You know the type. You call a "friend" to commiserate over your parenting failures and she professes ignorance. She's certainly never had that problem with little Timmy. Why, little Timmy just adores his siblings. Why, little Timmy is the most adventurous eater. Why, little Timmy always does his homework the minute he comes home from school.
Well, Betty MacDonald, author of the Mrs. Piggle-Wiggle books (there are five and I must confess, so far I've only read the first), knows them well too, and that is yet another reason her books are a delight to read aloud. If you don't know Mrs. Piggle-Wiggle, you are in for a treat. A lover of children, not having any herself, (sometimes it is easier to deal with them when they are not your own!) she lives in an upside house and has cures for sassiness, sparring siblings, and all other manner of childhood afflictions. The cures usually consist of giving the child a taste of her own medicine and/or taking her condition to extremes (e.g., providing the Tiny-Bite-Taker with penny-sized portions; letting the non-bather get so dirty that you can plant her with radish seeds). Not only will you recognize your child's misbehavior in her pages, you will recognize the insufferable mothers (and they are, in the only dated thing about this book, solely mothers). Ms. MacDonald pokes fun at them, not just by exaggerating their annoying traits (or perhaps just telling the truth!) but by giving them - and their horrid children - the most ridiculous names.

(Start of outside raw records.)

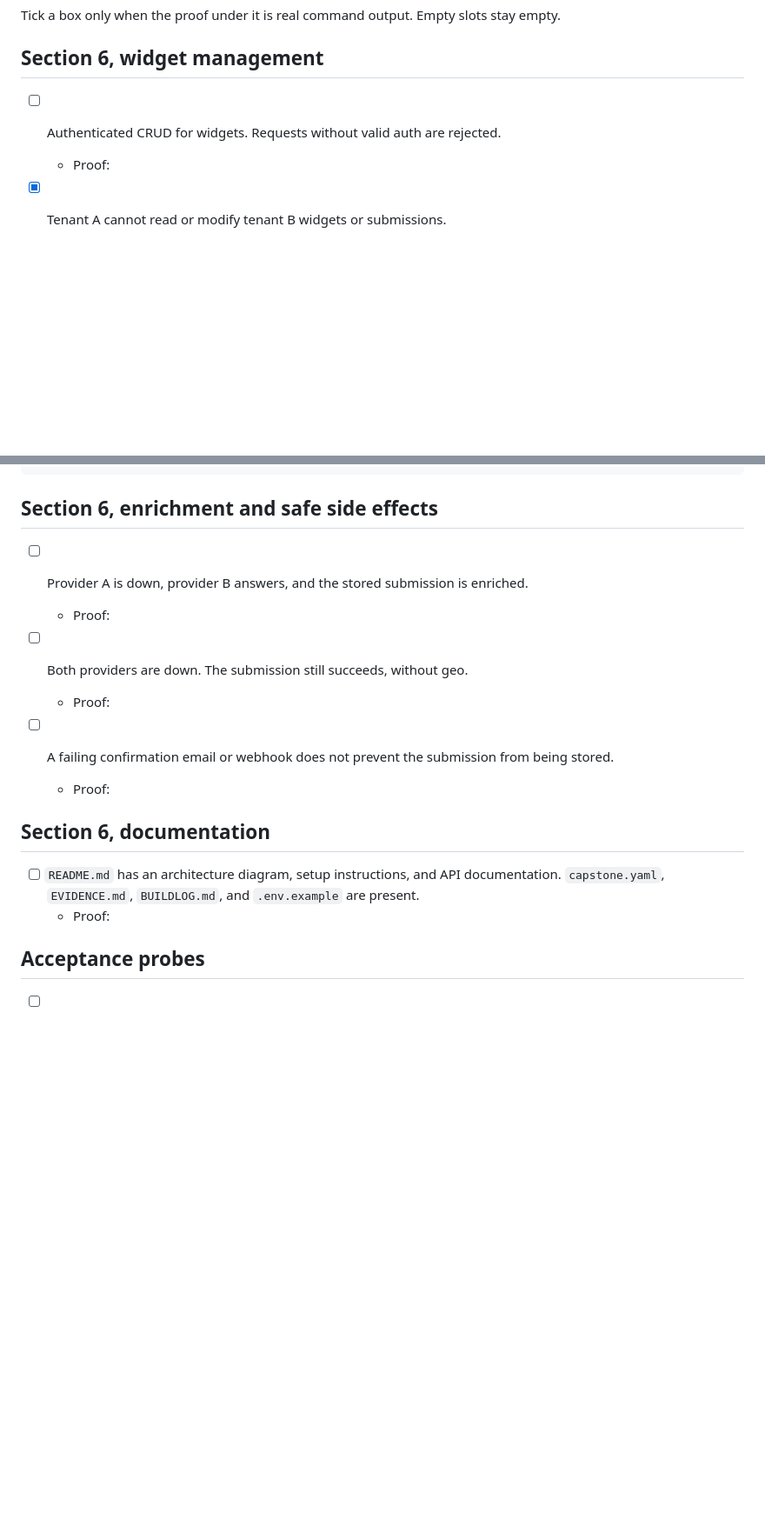
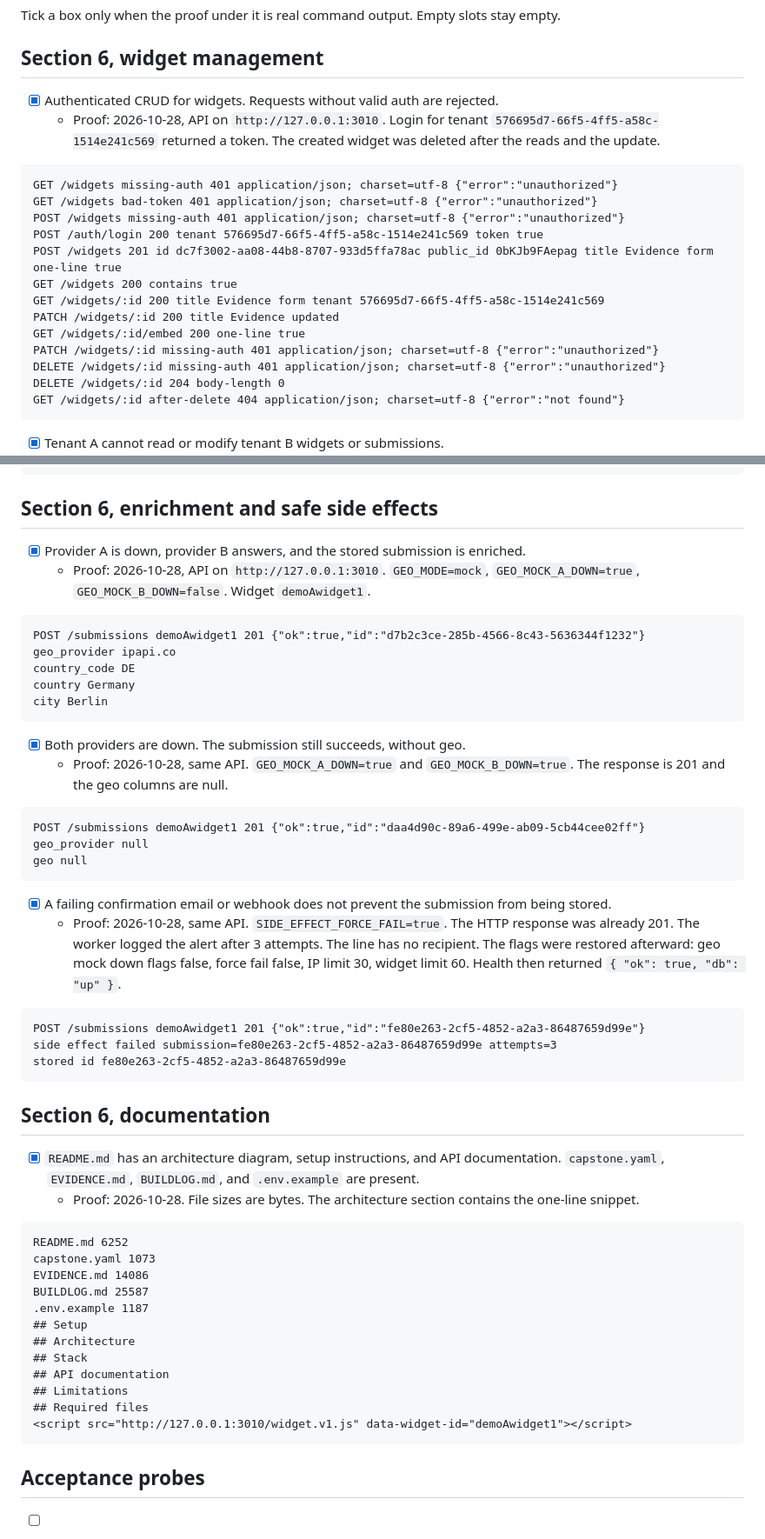
Before and after one commit to emirgenjac/flyrank-widget-platform, a Markdown page: EVIDENCE.md, 2 parts joined by grey strips. Shown at 87% size. Rendered like a GitHub page; blank space fills up the shorter version.

Commit message:
Record the Section 6 command proofs.

````diff
--- a/EVIDENCE.md
+++ b/EVIDENCE.md
@@ -6,8 +6,24 @@ Tick a box only when the proof under it is real command output. Empty slots stay
 
 ## Section 6, widget management
 
-- [ ] Authenticated CRUD for widgets. Requests without valid auth are rejected.
-  - Proof:
+- [x] Authenticated CRUD for widgets. Requests without valid auth are rejected.
+  - Proof: 2026-10-28, API on `http://127.0.0.1:3010`. Login for tenant `576695d7-66f5-4ff5-a58c-1514e241c569` returned a token. The created widget was deleted after the reads and the update.
+
+```text
+GET /widgets missing-auth 401 application/json; charset=utf-8 {"error":"unauthorized"}
+GET /widgets bad-token 401 application/json; charset=utf-8 {"error":"unauthorized"}
+POST /widgets missing-auth 401 application/json; charset=utf-8 {"error":"unauthorized"}
+POST /auth/login 200 tenant 576695d7-66f5-4ff5-a58c-1514e241c569 token true
+POST /widgets 201 id dc7f3002-aa08-44b8-8707-933d5ffa78ac public_id 0bKJb9FAepag title Evidence form one-line true
+GET /widgets 200 contains true
+GET /widgets/:id 200 title Evidence form tenant 576695d7-66f5-4ff5-a58c-1514e241c569
+PATCH /widgets/:id 200 title Evidence updated
+GET /widgets/:id/embed 200 one-line true
+PATCH /widgets/:id missing-auth 401 application/json; charset=utf-8 {"error":"unauthorized"}
+DELETE /widgets/:id missing-auth 401 application/json; charset=utf-8 {"error":"unauthorized"}
+DELETE /widgets/:id 204 body-length 0
+GET /widgets/:id after-delete 404 application/json; charset=utf-8 {"error":"not found"}
+```
 
 - [x] Tenant A cannot read or modify tenant B widgets or submissions.
   - Proof: 2026-10-28, API on `http://127.0.0.1:3000`. Tenant A is `f4ed0d3f-4f05-4efa-a3bf-66706b6e2ffd`. Tenant B is `cf4a7880-7a28-4ad9-8079-f9ec7a2049b0`. Widget `fb6d430c-ee35-45c8-9c10-e127daab2253` belongs to A. `GET /dashboard/submissions` is not built yet, so the submission lines are the owner filter `WHERE tenant_id = $1` from `src/data/ownerQueries.js`, run in Postgres. The proof widget and submission were deleted after these results.
@@ -161,19 +195,54 @@ stored_rows 0
 
 ## Section 6, enrichment and safe side effects
 
-- [ ] Provider A is down, provider B answers, and the stored submission is enriched.
-  - Proof:
+- [x] Provider A is down, provider B answers, and the stored submission is enriched.
+  - Proof: 2026-10-28, API on `http://127.0.0.1:3010`. `GEO_MODE=mock`, `GEO_MOCK_A_DOWN=true`, `GEO_MOCK_B_DOWN=false`. Widget `demoAwidget1`.
 
-- [ ] Both providers are down. The submission still succeeds, without geo.
-  - Proof:
+```text
+POST /submissions demoAwidget1 201 {"ok":true,"id":"d7b2c3ce-285b-4566-8c43-5636344f1232"}
+geo_provider ipapi.co
+country_code DE
+country Germany
+city Berlin
+```
 
-- [ ] A failing confirmation email or webhook does not prevent the submission from being stored.
-  - Proof:
+- [x] Both providers are down. The submission still succeeds, without geo.
+  - Proof: 2026-10-28, same API. `GEO_MOCK_A_DOWN=true` and `GEO_MOCK_B_DOWN=true`. The response is 201 and the geo columns are null.
+
+```text
+POST /submissions demoAwidget1 201 {"ok":true,"id":"daa4d90c-89a6-499e-ab09-5cb44cee02ff"}
+geo_provider null
+geo null
+```
+
+- [x] A failing confirmation email or webhook does not prevent the submission from being stored.
+  - Proof: 2026-10-28, same API. `SIDE_EFFECT_FORCE_FAIL=true`. The HTTP response was already 201. The worker logged the alert after 3 attempts. The line has no recipient. The flags were restored afterward: geo mock down flags false, force fail false, IP limit 30, widget limit 60. Health then returned `{ "ok": true, "db": "up" }`.
+
+```text
+POST /submissions demoAwidget1 201 {"ok":true,"id":"fe80e263-2cf5-4852-a2a3-86487659d99e"}
+side effect failed submission=fe80e263-2cf5-4852-a2a3-86487659d99e attempts=3
+stored id fe80e263-2cf5-4852-a2a3-86487659d99e
+```
 
 ## Section 6, documentation
 
-- [ ] `README.md` has an architecture diagram, setup instructions, and API documentation. `capstone.yaml`, `EVIDENCE.md`, `BUILDLOG.md`, and `.env.example` are present.
-  - Proof:
+- [x] `README.md` has an architecture diagram, setup instructions, and API documentation. `capstone.yaml`, `EVIDENCE.md`, `BUILDLOG.md`, and `.env.example` are present.
+  - Proof: 2026-10-28. File sizes are bytes. The architecture section contains the one-line snippet.
+
+```text
+README.md 6252
+capstone.yaml 1073
+EVIDENCE.md 14086
+BUILDLOG.md 25587
+.env.example 1187
+## Setup
+## Architecture
+## Stack
+## API documentation
+## Limitations
+## Required files
+<script src="http://127.0.0.1:3010/widget.v1.js" data-widget-id="demoAwidget1"></script>
+```
 
 ## Acceptance probes
 
````
Also changed, not shown: other parts of EVIDENCE.md (+22 -4 lines), BUILDLOG.md (+8 -0 lines).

When Patsy won't take a bath, her mother calls her friend Mrs. Grotto for help. Mrs. Grotto's response? "'Well, frankly, I don't know what to tell you because our little Paraphernalia simply worships her bath. Of course, Paraphernalia is quite a remarkable child anyway. Why, Thursday afternoon she said...'"
And when Hubert's mother seeks help in getting him to pick up his toys, Mrs. Bags can't help at all because she "'started Ermintrude picking up her toys when she was six months old.'"
I suppose the best revenge on such mothers is curing your own child, but we know they are never fully cured. They simply come down with next illness. As my pediatrician once told me, at a certain age, children are either sick, getting over being sick, or getting sick. What is true for illnesses of the body is true for misbehavior, too. Although we know that the current affliction is "just a phase," we know that as soon as it is over, there will be a new phase to contend with!
If only Mrs. Piggle-Wiggle had a cure for insufferable mothers.